Some farmers in communities where the Integrated Agricultural Productivity Improvement and Marketing Project (INTAPIMP) is being implemented in the West Mamprusi District have embraced the project and are applying organic manure on their fields.
The application of the organic manure has enabled new crop varieties to mature early as well as ensuring improved yields leading to high income for the farmers.
INTAPIMP is a three-year project being implemented by the Adventist Development and Relief Agency (ADRA) Ghana, in 10 districts in the Northern Region including West Mamprusi, Central Gonja, West Gonja, Bole, Mion, Zabzugu, Tatale-Sangule, Sawla-Tuna-Kalba and Yendi Municipality.

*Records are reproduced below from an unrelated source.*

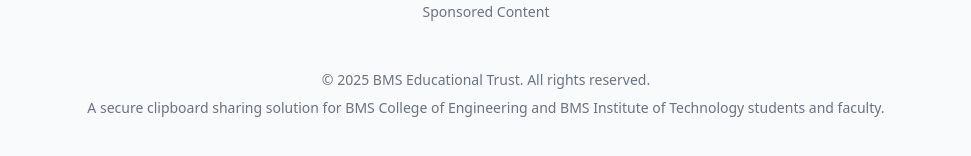
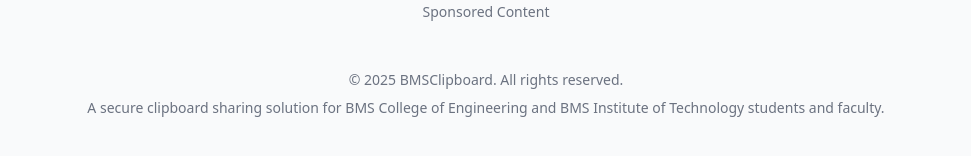
Before and after one commit to venug3727/online-clipboard, a React (Vite) app: page / in a window 1280 px wide. Shown: the part 1232-1388 px from the top of the page, without its empty margins (282-1253 px from the left). Built offline with nearby package versions, Linux system fonts and the light colour scheme; no server answers.

Commit message:
add sense

```diff
--- a/src/pages/Home.jsx
+++ b/src/pages/Home.jsx
@@ -219,7 +219,7 @@
 
             {/* Footer content to add more value */}
             <div className="mt-12 text-center text-sm text-gray-500">
-              <p>© {new Date().getFullYear()} BMS Educational Trust. All rights reserved.</p>
+              <p>© {new Date().getFullYear()} BMSClipboard. All rights reserved.</p>
               <p className="mt-2">
                 A secure clipboard sharing solution for BMS College of Engineering and
                 BMS Institute of Technology students and faculty.
```
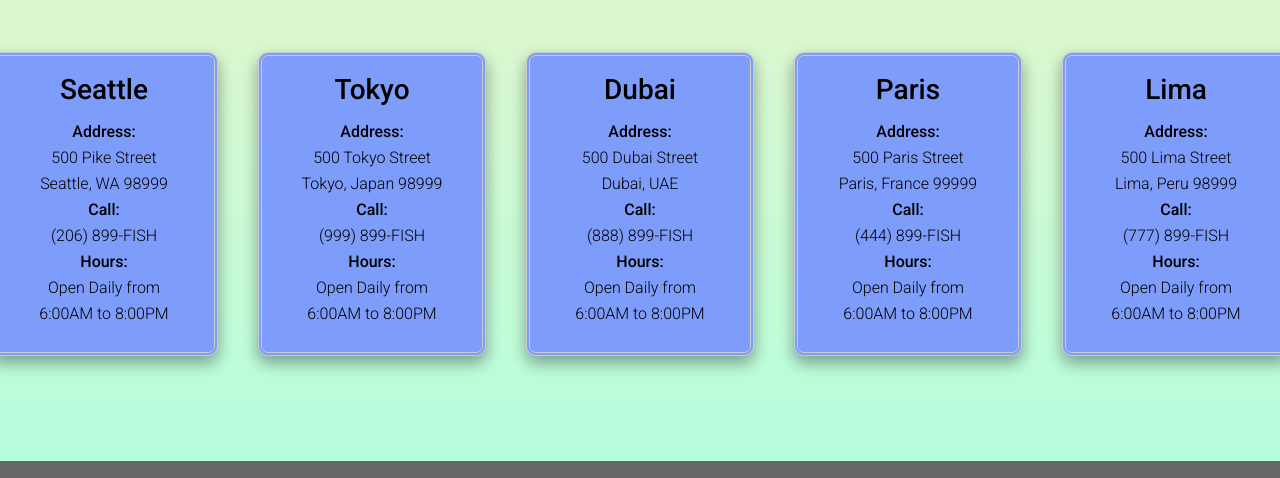
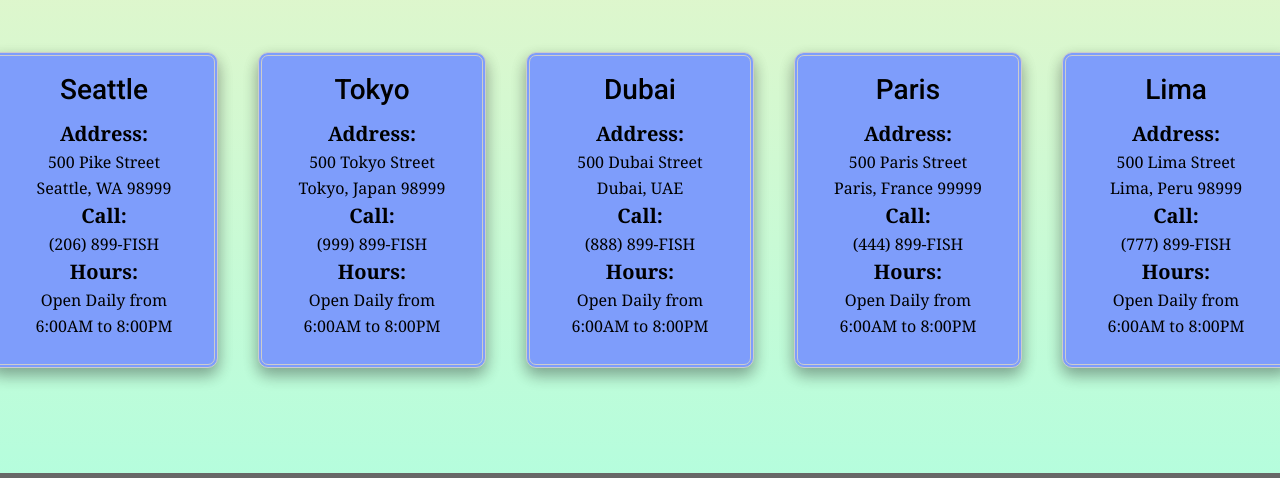
Before and after one commit to elizabethpurtell/cookie-stand, a plain HTML site: page index.html in a window 1280 px wide. Shown: the part 1584-2062 px from the top of the page. Drawn offline with Linux system fonts and the light colour scheme.

Commit message:
adjusted typeface to match requirements

```diff
--- a/css/salesstyle.css
+++ b/css/salesstyle.css
@@ -24,6 +24,7 @@ header img {
 h1 {
   font-family: 'Roboto', sans-serif;
   font-weight: 900;
+  color: #864e20;
   text-transform: uppercase;
   font-size: 3em;
   text-align: center;
@@ -56,14 +57,14 @@ h4 {
 }
 
 h5 {
-  font-family: 'Roboto', sans-serif;
+  font-family: Cambria, Cochin, Georgia, Times, 'Times New Roman', serif;
   font-weight: 300;
   font-size: smaller;
   text-align: center;
 }
 
 p {
-  font-family: 'Roboto', sans-serif;
+  font-family: Cambria, Cochin, Georgia, Times, 'Times New Roman', serif;
   font-weight: 300;
   font-size: 1em;
   text-align: left;
@@ -149,7 +150,7 @@ main {
 
 #newStoreForm {
   display: grid;
-  font-family: 'Roboto', sans-serif;
+  font-family: Arial, Helvetica, sans-serif;
   box-sizing: border-box;
   border-radius: 10px;
   border: 4px double #cccccc;
--- a/css/style.css
+++ b/css/style.css
@@ -23,6 +23,7 @@ header img {
 h1 {
   font-family: 'Roboto', sans-serif;
   font-weight: 900;
+  color: #864e20;
   text-transform: uppercase;
   font-size: 3em;
   text-align: center;
@@ -55,14 +56,14 @@ h4 {
 }
 
 h5 {
-  font-family: 'Roboto', sans-serif;
+  font-family: Cambria, Cochin, Georgia, Times, 'Times New Roman', serif;
   font-weight: 300;
   font-size: smaller;
   text-align: center;
 }
 
 p {
-  font-family: 'Roboto', sans-serif;
+  font-family: Cambria, Cochin, Georgia, Times, 'Times New Roman', serif;
   font-weight: 300;
   font-size: 1em;
   text-align: left;
@@ -267,8 +268,8 @@ section>.card {
 
 .card>h5 {
   text-align: center;
-  font-weight: 500;
-  font-size: 1em;
+  font-weight: bold;
+  font-size: 1.25em;
   margin: 10px;
 }
 
```
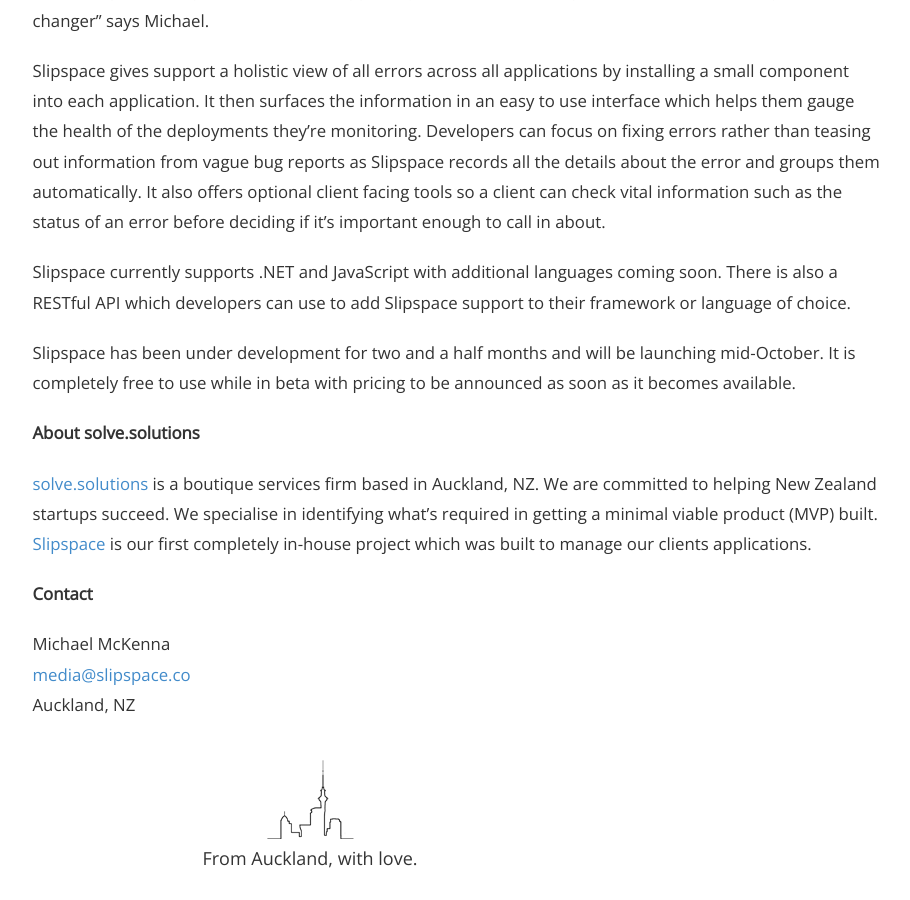
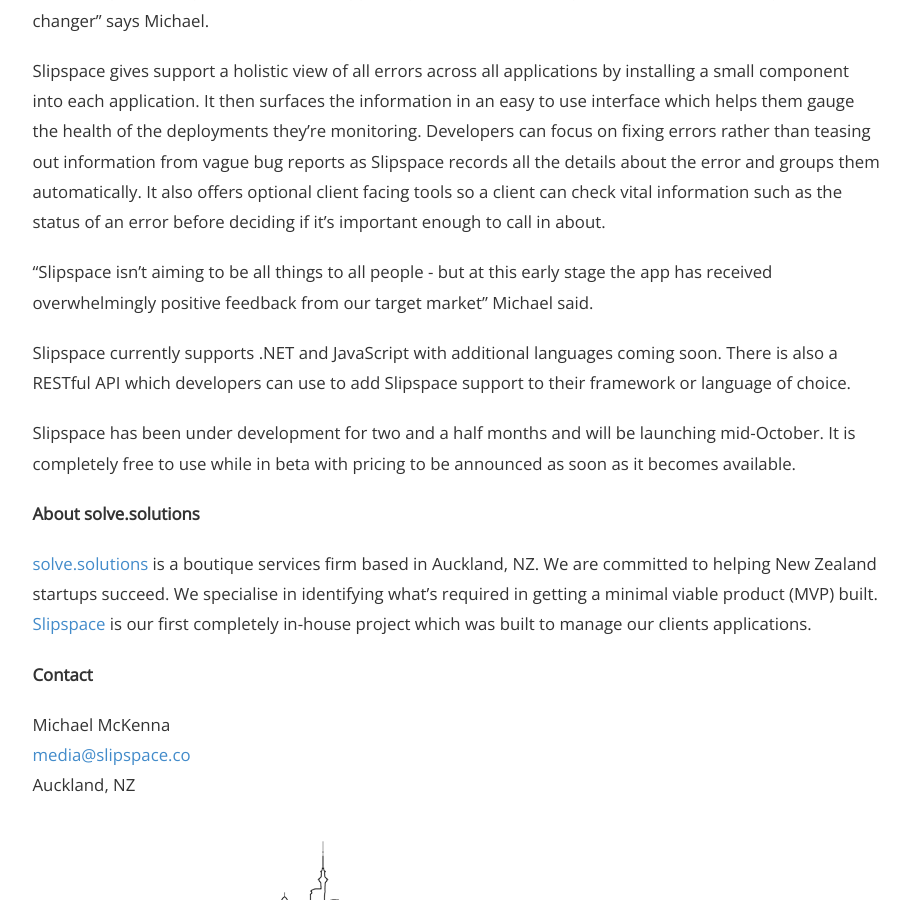
Before and after one commit to kylepearson13/slipspace.github.io, a Jekyll site: the page built from _press/2014-08-01-get-ready-for-slipspace.md, in a window 1280 px wide and 900 px high, scrolled down 781 px. Shown: the whole window, without its empty margins (330-1240 px from the left). Built offline with Jekyll 4.4.1, drawn with Linux system fonts in a browser that asks for light colours; before the commit the page ends 1660 px from its top, so only the background shows below that.

Commit message:
minor updates

```diff
--- a/_press/2014-08-01-get-ready-for-slipspace.md
+++ b/_press/2014-08-01-get-ready-for-slipspace.md
@@ -22,6 +22,8 @@
 
 Slipspace gives support a holistic view of all errors across all applications by installing a small component into each application. It then surfaces the information in an easy to use interface which helps them gauge the health of the deployments they're monitoring. Developers can focus on fixing errors rather than teasing out information from vague bug reports as Slipspace records all the details about the error and groups them automatically. It also offers optional client facing tools so a client can check vital information such as the status of an error before deciding if it's important enough to call in about.
 
+"Slipspace isn't aiming to be all things to all people - but at this early stage the app has received overwhelmingly positive feedback from our target market" Michael said.
+
 Slipspace currently supports .NET and JavaScript with additional languages coming soon. There is also a RESTful API which developers can use to add Slipspace support to their framework or language of choice.
 
 Slipspace has been under development for two and a half months and will be launching mid-October. It is completely free to use while in beta with pricing to be announced as soon as it becomes available.
```
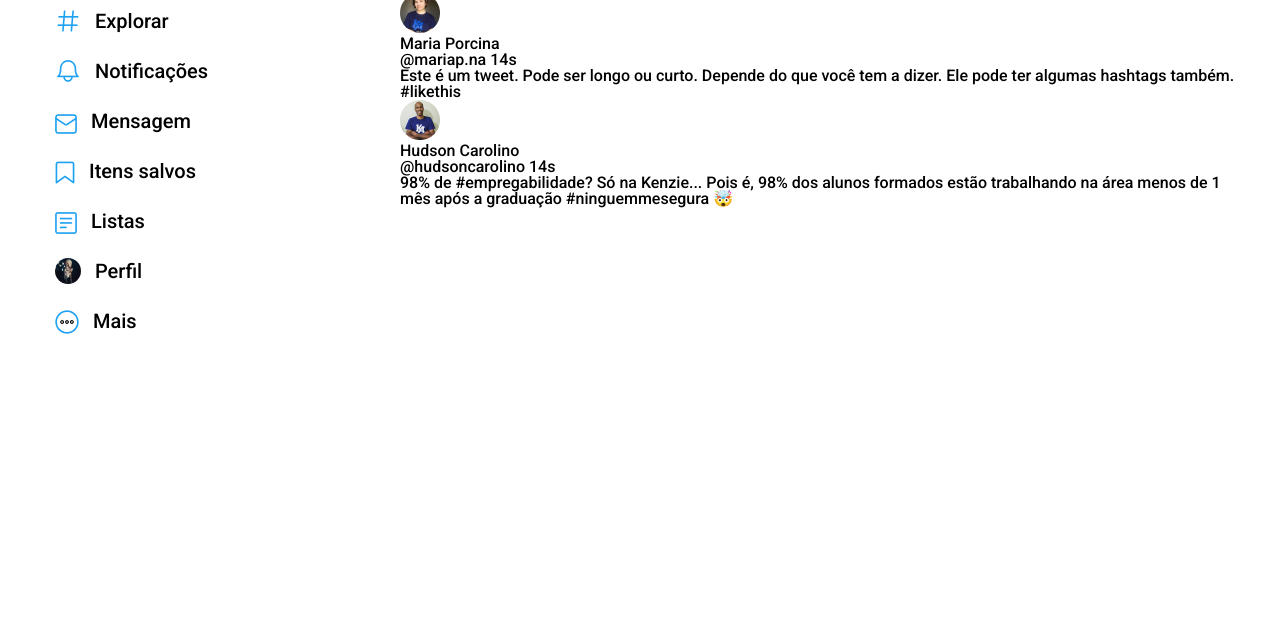
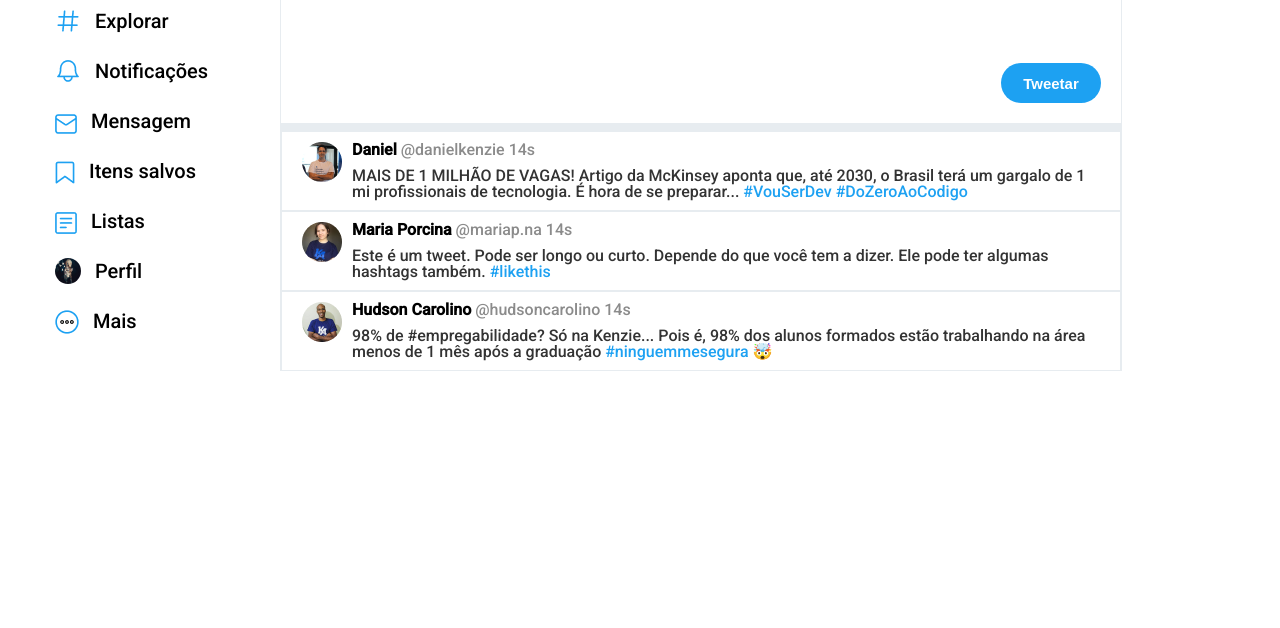
Before and after one commit to Tiemi9/Kenzie-Twitter, a plain HTML site: page public/index.html in a window 1280 px wide. Shown: the part 172-800 px from the top of the page. Drawn offline with Linux system fonts and the light colour scheme.

Commit message:
Main Style

```diff
--- a/assets/css/style.css
+++ b/assets/css/style.css
@@ -10,7 +10,7 @@ body {
 }
 
 .header{
-    flex-basis: 30%;
+    flex-basis: 20%;
     padding: 15px;
 }
 
@@ -48,28 +48,71 @@ body {
 
 .main {
     flex-basis: 70%;
+    border-left: 1px solid #e7ecf0;
+    border-right: 1px solid #e7ecf0;
 }
 
-.main__title{}
+.main__title{
+    margin-top: 30px;
+    font-weight: bold;
+    font-size: 20px;
+    padding: 30px 20px;
+}
 
-.main__form {}
+.main__form {
+    border-top: 1px solid #e7ecf0;
+    border-bottom: 8px solid #e7ecf0;
+    padding: 20px;
+    text-align: right;
+}
 
-.main__form textarea {}
+.main__form textarea {
+    display: block;
+    width: 100%;
+    border: none;
+    outline: none;
+    resize: none;
+    height: 100px;
+    font-family: 'Roboto', sans-serif;
+    font-size: 20px;
+}
 
-.main__form button{}
+.main__form button{
+    background-color: #1da1f2;
+    border-radius: 50px;
+    width: 100px;
+    height: 40px;
+    border: none;
+    color: white;
+    font-weight: bold;
+    font-size: 15px;
+}
 
-.feed{}
+.feed__tweet{
+    padding: 10px 20px;
+    border: 1px solid #e7ecf0;
+    display: flex;
+    align-items: flex-start;
+}
 
-.feed__tweetList{}
+.feed__tweet img{
+   margin-right: 10px;
+}
 
-.feed__tweet{}
+.feed__content h3 {
+    display: inline-block;
+    font-weight: bold;
+}
 
-.feed__tweet img{}
+.feed__content span{
+    display: inline-block;
+    color: #8b8b8b;
+}
 
-.feed__content {}
-
-.feed__content h3 {}
-
-.feed__content span{}
-
-.feed__content p{}
+.feed__content p{
+    margin-top: 10px;
+    color: #333333;
+}
+.feed__content p em {
+    color: #1da1f2;
+}
--- a/public/index.html
+++ b/public/index.html
@@ -91,26 +91,26 @@
                             <span>@danielkenzie 14s</span>
                             <p>MAIS DE 1 MILHÃO DE VAGAS! Artigo da McKinsey aponta que,
                                 até 2030, o Brasil terá um gargalo de 1 mi profissionais de tecnologia.
-                                É hora de se preparar... #VouSerDev #DoZeroAoCodigo
+                                É hora de se preparar... <em>#VouSerDev #DoZeroAoCodigo</em>
                             </p>
                         </div>
                     </li>
 
                     <li class="feed__tweet">
                         <img  class="feed__perfilPicture" src="../assets/img/ProfilePic (1).png" alt="Imagem de perfil">
-                        <div>
-                            <h2>Maria Porcina</h2>
+                        <div class="feed__content">
+                            <h3>Maria Porcina</h3>
                             <span>@mariap.na 14s</span>
-                            <p>Este é um tweet. Pode ser longo ou curto. Depende do que você tem a dizer. Ele pode ter algumas hashtags também. #likethis </p>
+                            <p>Este é um tweet. Pode ser longo ou curto. Depende do que você tem a dizer. Ele pode ter algumas hashtags também. <em>#likethis</em> </p>
                         </div>
                     </li>
 
                     <li class="feed__tweet">
                         <img class="feed__perfilPicture" src="../assets/img/ProfilePic (2).png" alt="Imagem de perfil">
-                        <div>
-                            <h2>Hudson Carolino</h2>
+                        <div class="feed__content">
+                            <h3>Hudson Carolino</h3>
                                     <span>@hudsoncarolino 14s</span>
-                                    <p>98% de #empregabilidade? Só na Kenzie... Pois é, 98% dos alunos formados estão trabalhando na área menos de 1 mês após a graduação #ninguemmesegura 🤯</p>
+                                    <p>98% de #empregabilidade? Só na Kenzie... Pois é, 98% dos alunos formados estão trabalhando na área menos de 1 mês após a graduação <em>#ninguemmesegura</em>  🤯</p>
                         </div>
                     </li>
                 </ul>
```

The overall goal of the project, which ends in September this year, is to contribute to poverty reduction in the Region.
The project is being sponsored by the Danish International Development Agency through the Alliance for a Green Revolution in Africa and about 11,404 rice, soybean, groundnut and maize farmers have been trained in good agronomic practices, linked to agro-input dealers, tractor service providers, buyers, processors and other crop value chain actors to ensure the success of the project.
Mr Isaac Kankam-Boadu, Project Manager of ADRA Ghana, accompanied by some project partners, who interacted with some project beneficiaries (farmers) to assess its (project) impact and performance on the beneficiaries at Nayoku, Tianoba, Bugyapala and Bugyakura in the West Mamprusi District, commended them for using organic manure on their farms.
He urged farmers to keep to the good agronomic practices taught them under the project to improve their productivity as well as income so as to reduce poverty in the Region.
Mr Sumani Kantonga, a beneficiary of the project under the Farmer Based Organisation (FBO) “Suguru Nye Buobu” at Nayoku expressed gratitude to ADRA Ghana for educating and training them on the importance of planting in rows and use of organic manure, which had led to increased yields.
He added that through the training they received from ADRA Ghana, his community had made contributions from their group farm which, they used to purchase a tricycle used for transporting farm produce, patients and pregnant women in labour to the hospital.
Madam Aduayiri Christiana, another beneficiary said initially she did not own a farm but after the training, she got into farming and had been able to enroll her children in school.
Mr Seidu Katonga, a beneficiary from the “Suhiyini” FBO at Bugyakura, who used to walk to his farm, said through the project, he had been able to make some income from his farm and had bought a bicycle to facilitate his movement to and from the farm.